Evans, of Cumming, Ga., has worked in the electrical industry for 30 years, the last 20 of them at a global engineering company with annual revenues of $110 billion. Evans started there as a regional engineer and left the company as a senior commodity manager when she was laid off earlier this year.

Her old resume needed to be recharged and modernized.

The OpsLadder member tried including a summary section that read more like a cover letter, she added pages of testimonials and references from former colleagues, and she embedded her photo in every copy of her resume.

What she didn’t know: Each of those are grounds for rejection.

Either by an impatient human recruiter or an automated applicant tracking system (ATS), these formats are unacceptable. ATS software frequently dismisses long resumes and embedded images, said J.M. Auron, a certified professional resume writer who works with Ladders resume-writing services and helped Evans update her document. In addition, many human-resources professionals are instructed to reject resumes submitted with photos to avoid claims of discrimination.

“She hadn’t written a resume in 20 years,” said J.M. Auron, the resume writer who worked with Evans. “She hadn’t looked for a job in 20 years. (She) had no need to even think about writing a resume in 20 years because of an extremely stable job history.”

Auron did away with the photo, the references and the summary, and he immediately set about crafting a document that brought to life an impressive array of performance numbers throughout a long career.

Back in the hunt

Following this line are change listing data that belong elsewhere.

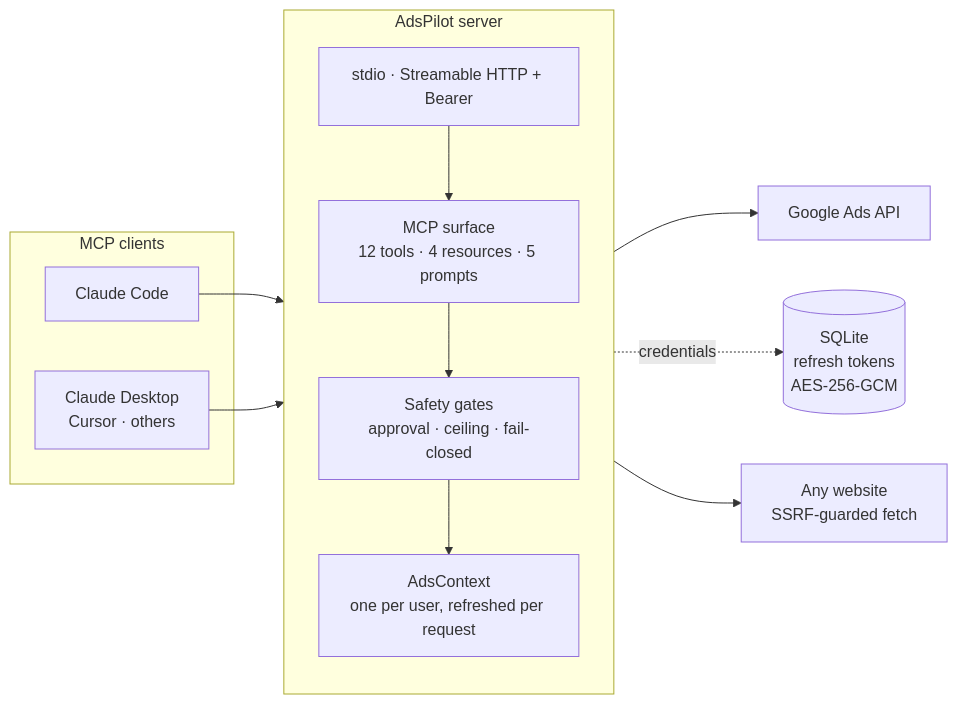
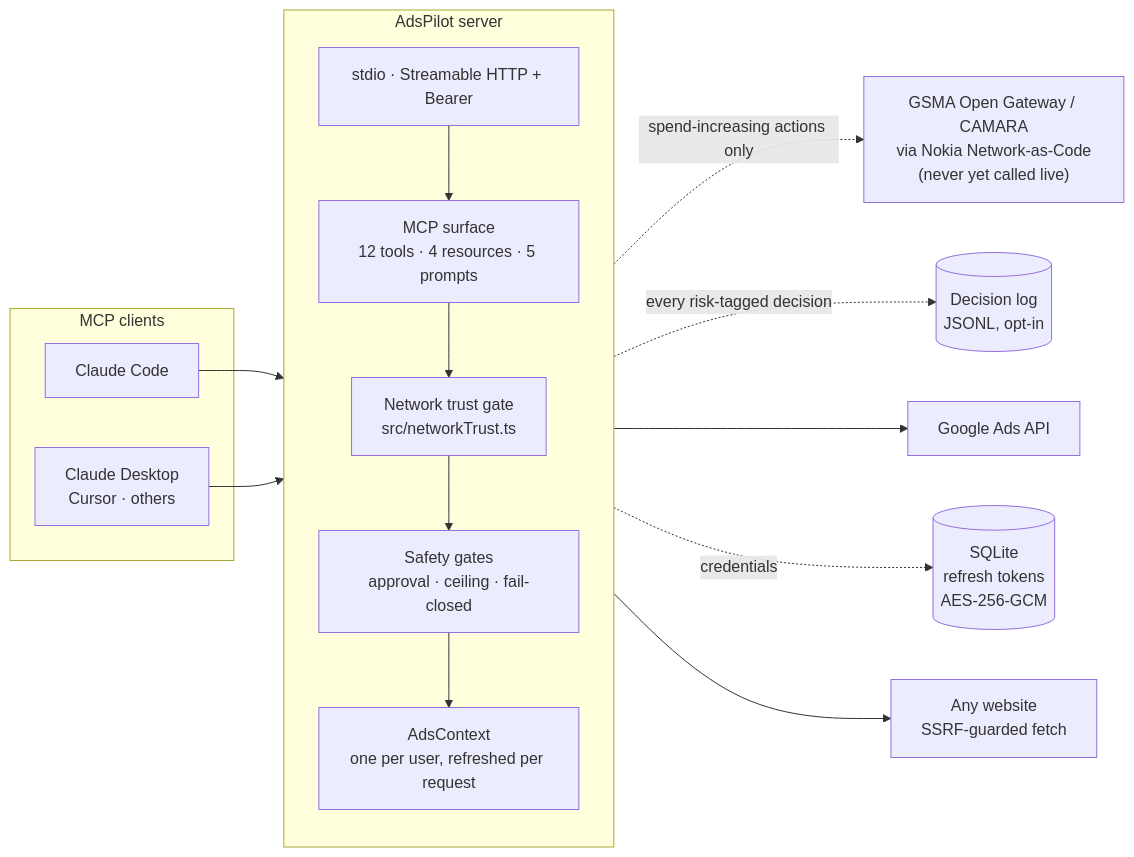
Before and after one commit to Xaena53/aegis: the second of 3 diagrams in README.md, drawn with Mermaid. The commit also changed other lines of this file and 15 other files, not shown here.

````diff
--- a/README.md
+++ b/README.md
@@ -79,28 +174,34 @@
 ```mermaid
 flowchart LR
     subgraph clients["MCP clients"]
         CC["Claude Code"]
         CD["Claude Desktop<br/>Cursor · others"]
     end
 
     subgraph server["AdsPilot server"]
         direction TB
         T["stdio · Streamable HTTP + Bearer"]
         M["MCP surface<br/>12 tools · 4 resources · 5 prompts"]
+        NT["Network trust gate<br/>src/networkTrust.ts"]
         SG["Safety gates<br/>approval · ceiling · fail-closed"]
         AC["AdsContext<br/>one per user, refreshed per request"]
     end
 
     DB[("SQLite<br/>refresh tokens<br/>AES-256-GCM")]
     GA["Google Ads API"]
     WEB["Any website<br/>SSRF-guarded fetch"]
+    NAC["GSMA Open Gateway / CAMARA<br/>via Nokia Network-as-Code<br/>(never yet called live)"]
+    LOG[("Decision log<br/>JSONL, opt-in")]
 
     CC --> T
     CD --> T
     T --> M
-    M --> SG
+    M --> NT
+    NT -.spend-increasing actions only.-> NAC
+    NT --> SG
+    NT -.every risk-tagged decision.-> LOG
     SG --> AC
     AC --> GA
     AC -.credentials.-> DB
     M --> WEB
 ```
````
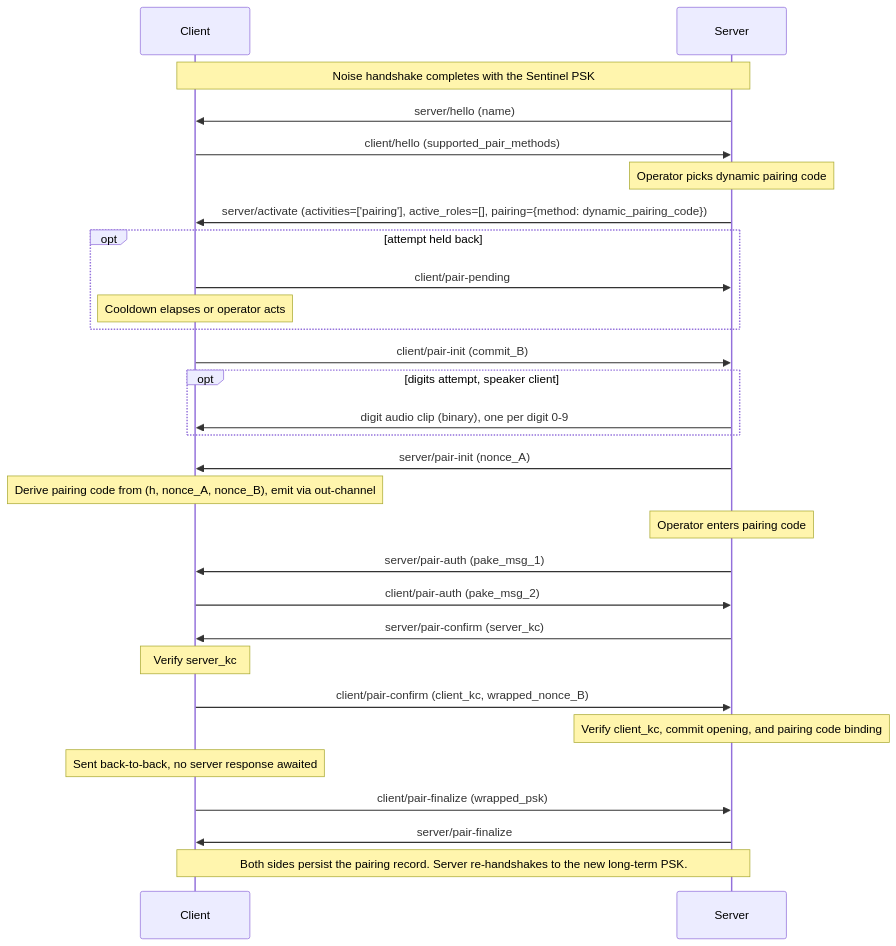
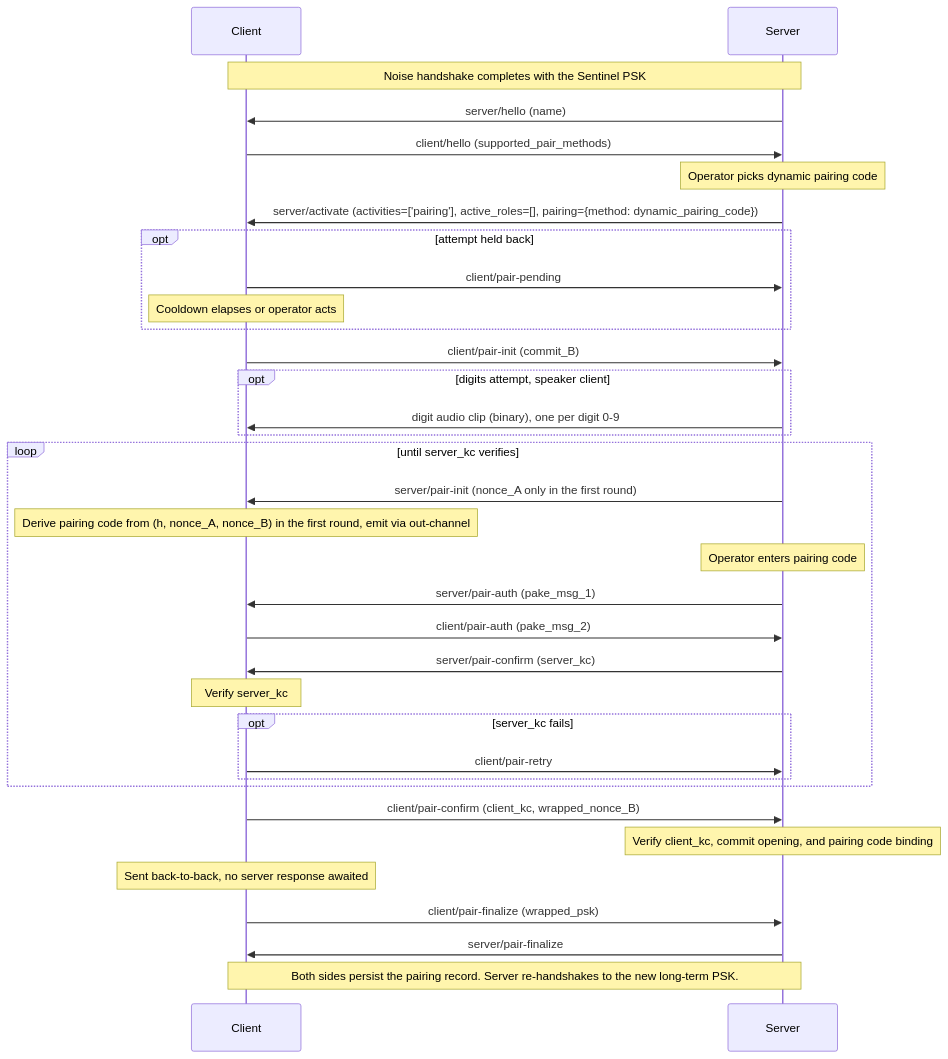
One commit to Sendspin-Protocol/spec changed the third of 4 diagrams in README.md. Above: the diagram before and after it, drawn with Mermaid. The commit also changed other lines of this file and 1 other file, not shown here.

Commit message:
Keep the dynamic pairing code stable across retries within an attempt

````diff
--- a/README.md
+++ b/README.md
@@ -824,33 +824,38 @@
 ```mermaid
 sequenceDiagram
     participant Client
     participant Server
 
     Note over Client,Server: Noise handshake completes with the Sentinel PSK
 
     Server->>Client: server/hello (name)
     Client->>Server: client/hello (supported_pair_methods)
     Note over Server: Operator picks dynamic pairing code
     Server->>Client: server/activate (activities=['pairing'], active_roles=[], pairing={method: dynamic_pairing_code})
     opt attempt held back
         Client->>Server: client/pair-pending
         Note over Client: Cooldown elapses or operator acts
     end
     Client->>Server: client/pair-init (commit_B)
     opt digits attempt, speaker client
         Server->>Client: digit audio clip (binary), one per digit 0-9
     end
-    Server->>Client: server/pair-init (nonce_A)
-    Note over Client: Derive pairing code from (h, nonce_A, nonce_B), emit via out-channel
-    Note over Server: Operator enters pairing code
-    Server->>Client: server/pair-auth (pake_msg_1)
-    Client->>Server: client/pair-auth (pake_msg_2)
-    Server->>Client: server/pair-confirm (server_kc)
-    Note over Client: Verify server_kc
+    loop until server_kc verifies
+        Server->>Client: server/pair-init (nonce_A only in the first round)
+        Note over Client: Derive pairing code from (h, nonce_A, nonce_B) in the first round, emit via out-channel
+        Note over Server: Operator enters pairing code
+        Server->>Client: server/pair-auth (pake_msg_1)
+        Client->>Server: client/pair-auth (pake_msg_2)
+        Server->>Client: server/pair-confirm (server_kc)
+        Note over Client: Verify server_kc
+        opt server_kc fails
+            Client->>Server: client/pair-retry
+        end
+    end
     Client->>Server: client/pair-confirm (client_kc, wrapped_nonce_B)
     Note over Server: Verify client_kc, commit opening, and pairing code binding
     Note over Client: Sent back-to-back, no server response awaited
     Client->>Server: client/pair-finalize (wrapped_psk)
     Server->>Client: server/pair-finalize
     Note over Client,Server: Both sides persist the pairing record. Server re-handshakes to the new long-term PSK.
 ```
````
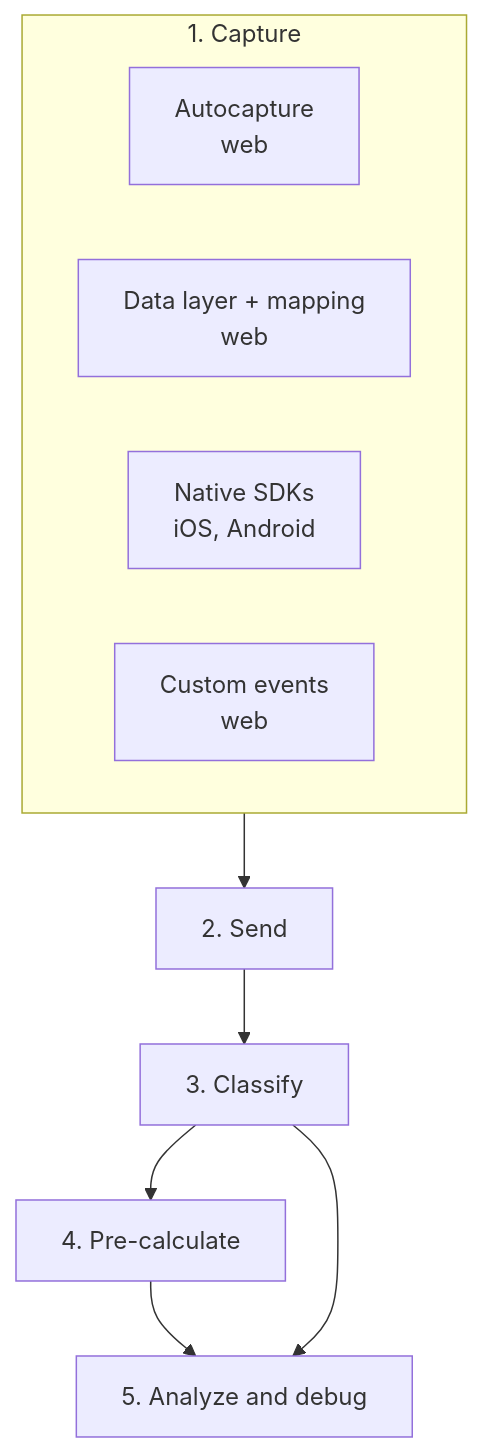
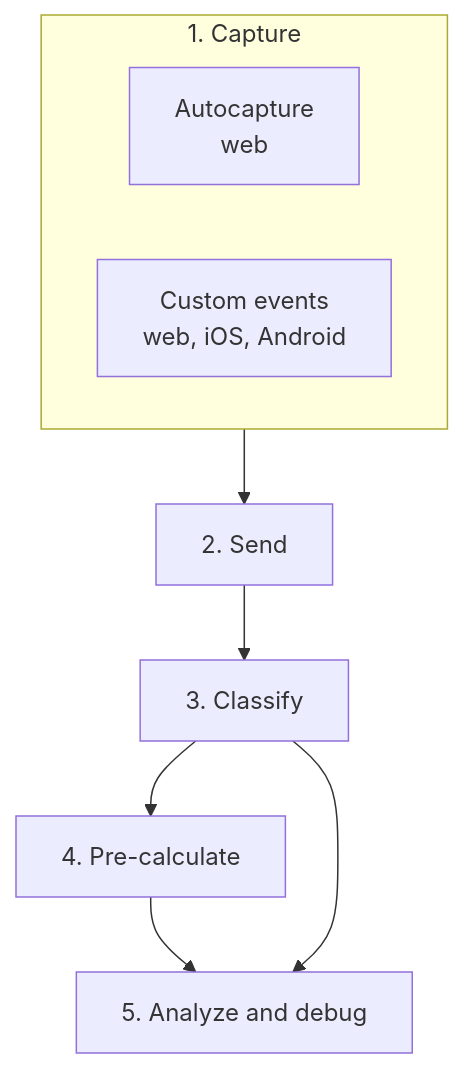
Before and after one commit to corbadotech/docs: the diagram in corbado-observe/overview/how-it-works.mdx, drawn with Mermaid. The commit also changed other lines of this file and 17 other files, not shown here.

````diff
--- a/corbado-observe/overview/how-it-works.mdx
+++ b/corbado-observe/overview/how-it-works.mdx
@@ -21,14 +21,12 @@
 ```mermaid
 flowchart TD
     subgraph capture["1. Capture"]
         A["Autocapture<br />web"]
-        L["Data layer + mapping<br />web"]
-        N["Native SDKs<br />iOS, Android"]
-        C["Custom events<br />web"]
+        C["Custom events<br />web, iOS, Android"]
     end
     capture --> B["2. Send"]
     B --> D["3. Classify"]
     D --> E["4. Pre-calculate"]
     E --> F["5. Analyze and debug"]
     D --> F
 ```
````
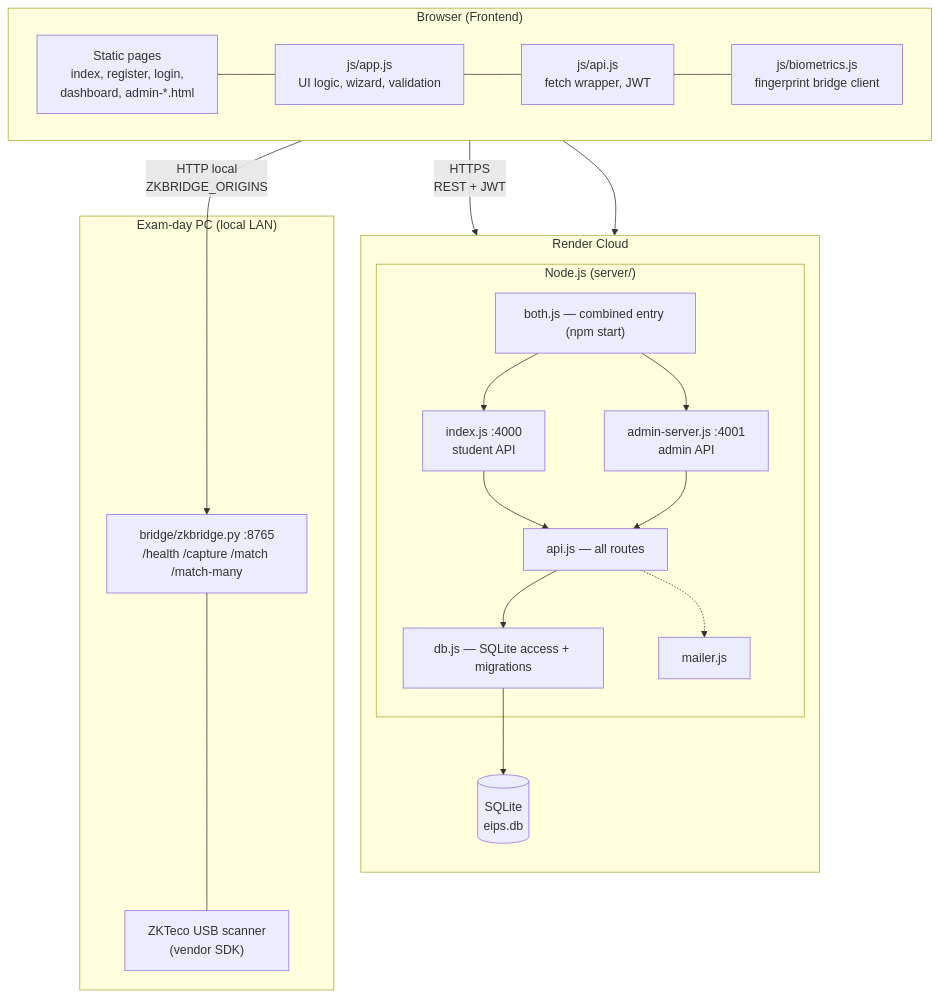
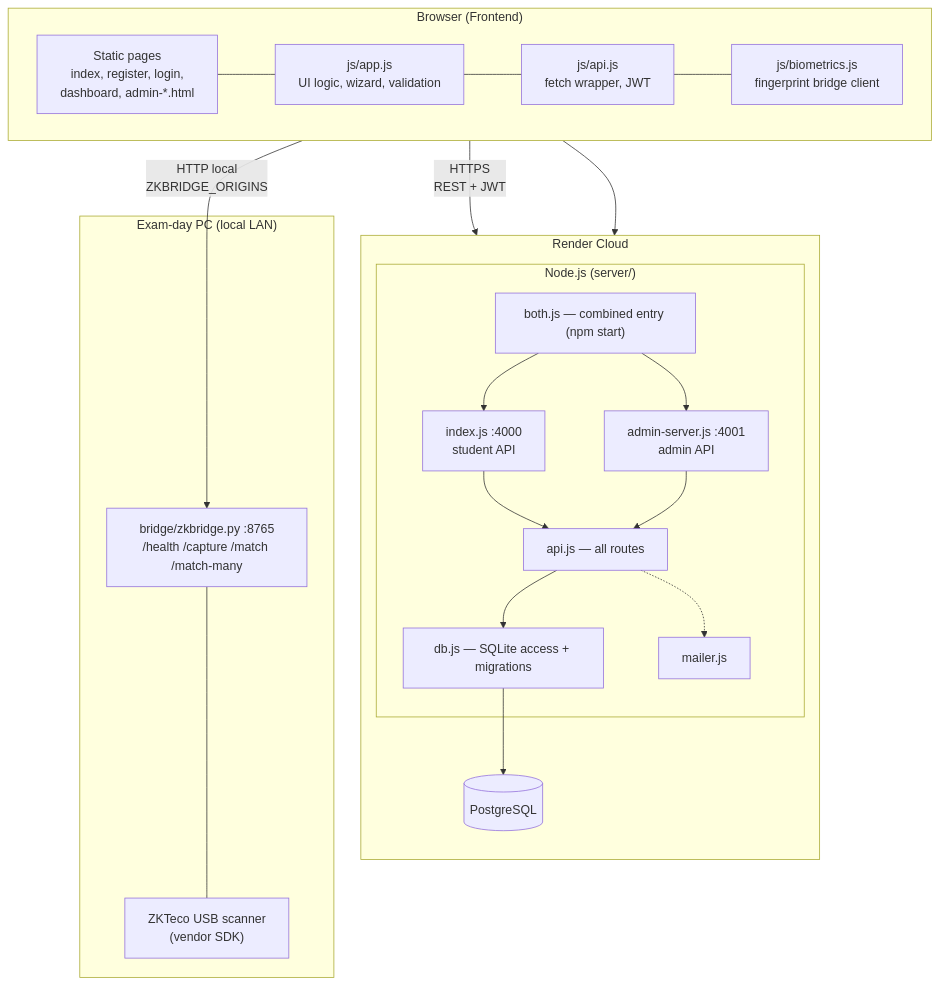
One commit to Bigwelz/ProjectWork--ImpedeX changed the second of 9 diagrams in uml-diagrams.md. Above: the diagram before and after it, drawn with Mermaid. The commit also changed other lines of this file and 16 other files, not shown here.

Commit message:
migrated from SQLite to PostgreSQL

````diff
--- a/uml-diagrams.md
+++ b/uml-diagrams.md
@@ -44,38 +44,38 @@
 ```mermaid
 flowchart TB
     subgraph BROWSER["Browser (Frontend)"]
         direction LR
         PAGES["Static pages<br/>index, register, login,<br/>dashboard, admin-*.html"]
         APPJS["js/app.js<br/>UI logic, wizard, validation"]
         APIJS["js/api.js<br/>fetch wrapper, JWT"]
         BIOM["js/biometrics.js<br/>fingerprint bridge client"]
         PAGES --- APPJS --- APIJS --- BIOM
     end
 
     subgraph CLOUD["Render Cloud"]
         direction TB
         subgraph NODE["Node.js (server/)"]
             BOTH["both.js — combined entry (npm start)"]
             IDX["index.js :4000<br/>student API"]
             ADM["admin-server.js :4001<br/>admin API"]
             APIR["api.js — all routes"]
             DBM["db.js — SQLite access + migrations"]
             MAIL["mailer.js"]
             BOTH --> IDX & ADM
             IDX & ADM --> APIR --> DBM
             APIR -.-> MAIL
         end
-        SQLITE[("SQLite<br/>eips.db")]
+        SQLITE[("PostgreSQL")]
         DBM --> SQLITE
     end
 
     subgraph EXAMPCH["Exam-day PC (local LAN)"]
         BR["bridge/zkbridge.py :8765<br/>/health /capture /match /match-many"]
         ZK["ZKTeco USB scanner<br/>(vendor SDK)"]
         BR --- ZK
     end
 
     BIOM -->|"HTTP local<br/>ZKBRIDGE_ORIGINS"| BR
     BIOM -->|"HTTPS<br/>REST + JWT"| APIR
     APPJS --> APIR
 ```
````
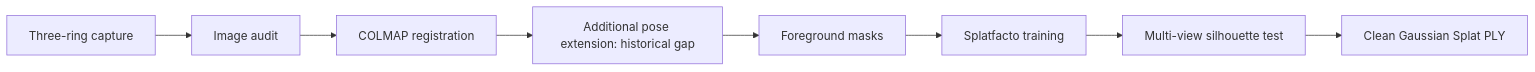
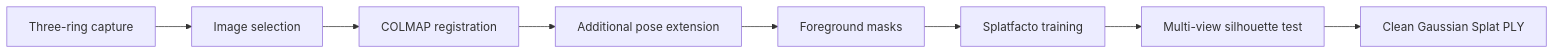
One commit to raccoon663/close-range-object-reconstruction-3dgs changed the diagram in README.md. Above: the diagram before and after it, drawn with Mermaid. The commit also changed other lines of this file and 7 other files, not shown here.

````diff
--- a/README.md
+++ b/README.md
@@ -64,10 +62,10 @@
 ```mermaid
 flowchart LR
-    A[Three-ring capture] --> B[Image audit]
+    A[Three-ring capture] --> B[Image selection]
     B --> C[COLMAP registration]
-    C --> H[Additional pose extension: historical gap]
+    C --> H[Additional pose extension]
     H --> D[Foreground masks]
     D --> E[Splatfacto training]
     E --> F[Multi-view silhouette test]
     F --> G[Clean Gaussian Splat PLY]
 ```
````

Evans is looking for a job similar to the one she had before she was laid off: a senior commodity manager in the electrical, power, or oil and gas industry. “A commodity manager produces quotes, plans and spec reviews; negotiates; and strategically aligns the commodity with technical support, risk management, industry and technology trends,” she said. “Also included in this position is supplier management and reporting.”

Auron began using Evans’ summary statement to paint a compelling portrait of an overachiever.

“She never missed a quota in 20 years,” Auron said. “In the last 10 years, she has been between 30 percent to more than 100 percent over quota,” he added. “So writing a resume for someone like her was a piece of cake. … You just work with the numbers.”

Indeed, as one of the subsections in Evans’ updated resume noted she “dramatically exceeded targets year over year.” From 2000 through the third quarter of fiscal year 2009, Evans’ performance ranged from a low of 131 percent to a high of 203 percent of her goals.

He also dropped the long, conversational summary, which might have been confused with a cover letter.

Evans’ original resume began:

“Strategic purchasing of medium and high voltage switchgear 2.4kV to 800kV for the Strategic Industries Division, Power Systems Division and the Technical Service Division throughout the US.” 

Auron’s revised version:

“Business and product savvy professional with more than two decades of experience slashing costs, and developing long-term customer and vendor relationships. Talented technical commodity manager with in-depth, diverse technical knowledge of electrical power and distribution commodities, and application and procurement of MV/HV engineered equipment for large project jobs in the Metals, Paper, Water, Mining, Oil & Gas, International and Service Solutions industries.”

Auron’s new version emphasizes what Evans says is her greatest strength: “Exceeding goals.”